  • ID to the next broadest taxon (e.g. genus vs. species), and indicate in a comment what species you believe is most either potentially, or almost certainly, indicated, i.e. indicate confidence level.
  • If IDing to the exact taxon suspected (e.g. species), indicate in a comment that there’s imperfect certainty/confidence, e.g. explain that it’s a tentative ID or uncertain ID.

Naturally in cases where certainty is lower than what would be reported confidently in an academic journal, by indicating the uncertainty, secondary identifiers should be more hesitant as well to confirm the (most specific) taxon suspected.

Having said that, I don’t yet know to what level you are familiar with using these techniques, etc. So, I’m not necessarily stating either of you do not understand or use it to the standard of research publications.

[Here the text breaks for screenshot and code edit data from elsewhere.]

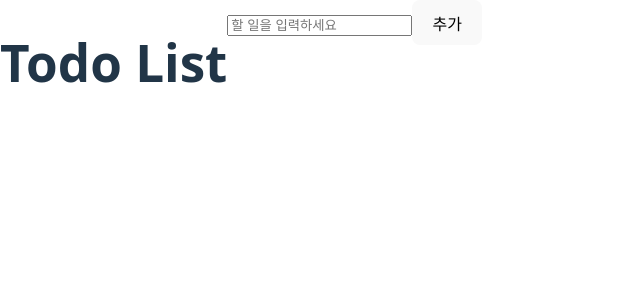
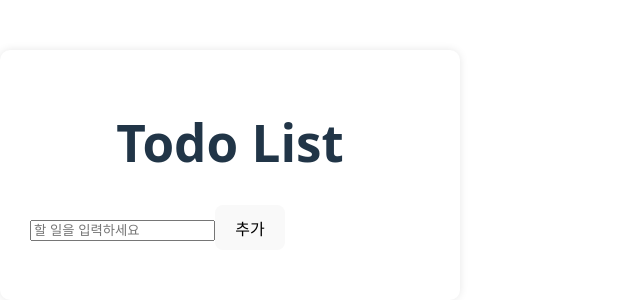
Before and after one commit to namseoyun231/React-TodoList, a React (Vite) app: page / in a window 1280 px wide. Shown: the top 300 px of the page, without its empty margins (0-640 px from the left). Built offline with nearby package versions, Linux system fonts and the light colour scheme.

Commit message:
TodoTemplate수정

```diff
--- a/src/components/TodoTemplate.tsx
+++ b/src/components/TodoTemplate.tsx
@@ -6,14 +6,26 @@ export default function TodoTemplate({
     children: React.ReactNode;
 }){
 // 스타일은 최소화: 기본 레이아웃만 div로 감쌈
-    return <div
-        style={{
-            display: "flex",
-            justifyContent: "center", // 가로 가운데
-            alignItems: "flex-start", // 세로는 위쪽
-            minHeight: "100vh", // 화면 전체 높이 확보
-            backgroundColor: "#ffffff", // 흰 배경 유지
-        }}
-    >
-    {children}</div>;
+    return (
+        <div
+            style={{
+                display: "flex",
+                justifyContent: "center", alignItems: "flex-start",
+                minHeight: "100vh", backgroundColor: "#ffffff",
+            }}
+        >
+            <div
+                style={{
+                    width: "400px",
+                    background: "#fff",
+                    borderRadius: "10px",
+                    padding: "30px",
+                    boxShadow: "0 0 8px rgba(0, 0, 0, 0.1)",
+                    marginTop: "50px",
+                }}
+            >
+                {children}
+            </div>
+        </div>
+    );
 }
--- a/src/components/Todoitem.tsx
+++ b/src/components/Todoitem.tsx
@@ -37,7 +37,6 @@ export default function TodoItem({ todo, onToggle, onRemove }: TodoItemProps) {
                 style={{
                     background: "transparent",
                     border: "none",
-                    color: "#ff6b6b",
                     fontSize: "16px",
                     cursor: "pointer",
                 }}
```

Ah, my bad - I see what happened here. I was referring to the observation links in zygy’s very first post in this thread. I must have blended everything together in my head. Sorry for the confusion and apologies to both of you for the mix-up!

I have no doubt that there are differences between taxonomic groups in how reliably DNA barcodes work. Not everything in GenBank has been published in a peer-reviewed article. For example, the Stomoxys indicus hit I found is annotated as a direct submission without a publication associated with it. In a reverse search, it fails to pull up any of the many S.i. vouchers that are in the database and instead pulls up S.c. again with 100% identity. So I think it can be concluded in this case that it represents an example for a misannotation in the database. Maybe this would have been caught in peer review if this study had been published, but it appears it didn’t get there. Other databases curated by taxonomists specifically for DNA barcoding are likely more reliable than GenBank, but since I’m new to this I’m not yet familiar with all the other resources that might exist.